The word design has in one sense been hijacked by devotees of the twentieth century. Design, style and taste should not be confused. Good design is one of the components to look for when judging the quality of a piece. The word is used loosely to mean the best of any period: form and ornament that have lasting influence, that is innovative, technically demanding and visually exciting.
Silversmiths create their own designs, or employ draughtsmen, or work to the designs of sculptors, painters and architects. In the past many painters trained as goldsmiths or were the sons of goldsmiths. Printed sheets and books of ornament, and designs for metalwork, have circulated since at least the sixteenth century.

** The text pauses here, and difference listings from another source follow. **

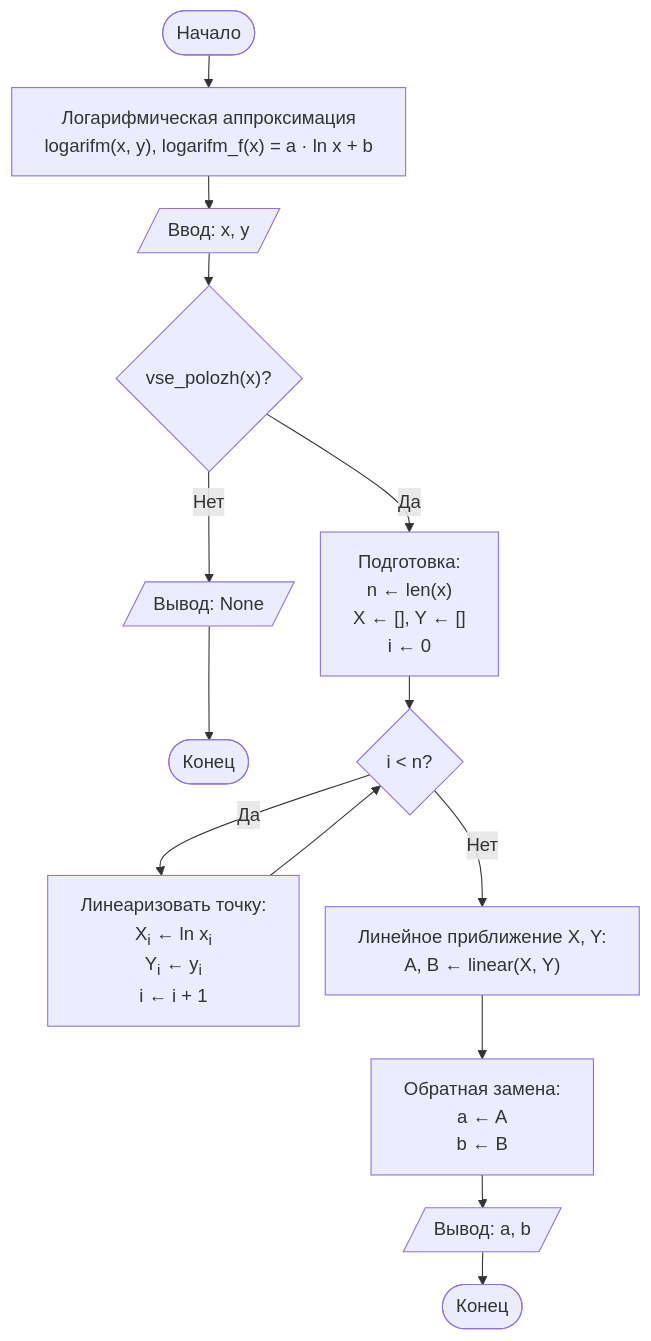
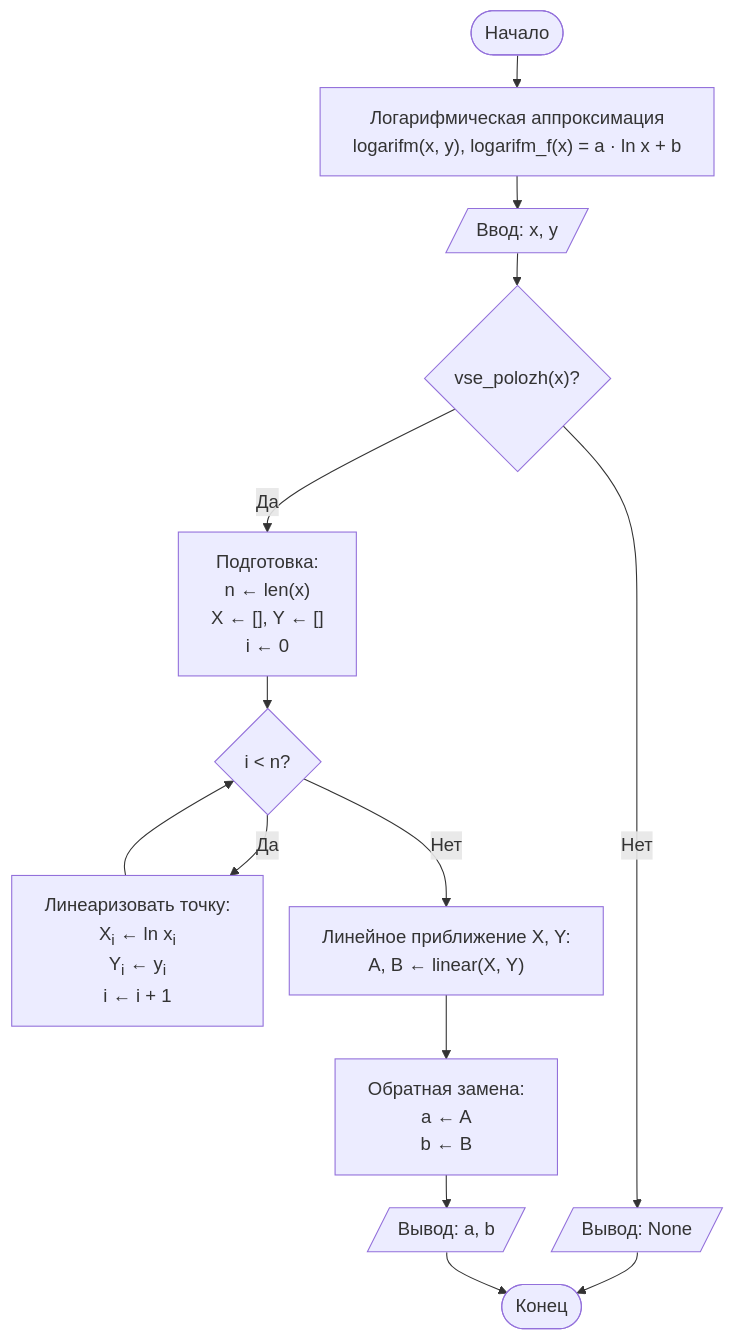
The diagram in mermaid/logarifm.mmd (juliakrasnoshtanova/itmo_compmath_lab4), drawn with Mermaid before and after one commit. The commit also changed 12 other files, not shown here.

```diff
--- a/mermaid/logarifm.mmd
+++ b/mermaid/logarifm.mmd
@@ -1,16 +1,17 @@
 %%{init: {"flowchart": {"nodeSpacing": 24, "rankSpacing": 30, "wrappingWidth": 460}, "themeVariables": {"fontSize": "17px"}}}%%
 flowchart TD
     START(["Начало"])
     START --> TITLE["Логарифмическая аппроксимация<br/>logarifm(x, y),  logarifm_f(x) = a · ln x + b"]
     TITLE --> INPUT[/"Ввод: x, y"/]
     INPUT --> CHECK_DOMAIN{"vse_polozh(x)?"}
     CHECK_DOMAIN -- "Нет" --> ERR_DOMAIN[/"Вывод: None"/]
-    ERR_DOMAIN --> END_FAIL(["Конец"])
+    ERR_DOMAIN --> END
     CHECK_DOMAIN -- "Да" --> INIT["Подготовка:<br/>n ← len(x)<br/>X ← [], Y ← []<br/>i ← 0"]
     INIT --> CHECK_I{"i < n?"}
     CHECK_I -- "Да" --> TRANS["Линеаризовать точку:<br/>X<sub>i</sub> ← ln x<sub>i</sub><br/>Y<sub>i</sub> ← y<sub>i</sub><br/>i ← i + 1"]
     TRANS --> CHECK_I
     CHECK_I -- "Нет" --> LIN["Линейное приближение X, Y:<br/>A, B ← linear(X, Y)"]
     LIN --> COEFFS["Обратная замена:<br/>a ← A<br/>b ← B"]
     COEFFS --> OUT_OK[/"Вывод: a, b"/]
-    OUT_OK --> END_OK(["Конец"])
+    OUT_OK --> END
+    END(["Конец"])
```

Today craftsmen often use a computer, rather than a pencil, to formulate their ideas.
The work of leading designers is plagiarised and the word design is now often used to mean style. For example, A. W. N. Pugin designed silver in gothic-revival style and during his lifetime numerous draughtsmen produced drawings for manufactured domestic wares that were derivative of his work but poorly executed and with little aesthetic merit - not objects that would feature in any book on design although Pugins originals would. Architects such as Robert Adam and James Stuart designed silver and furniture in order to make the contents of an interior accord with its overall design, and their work was imitated by their contemporaries.
View list of relevant Silver Studies articles
Bowl, designed by Harald Nielsen, Georg Jensen, Copenhagen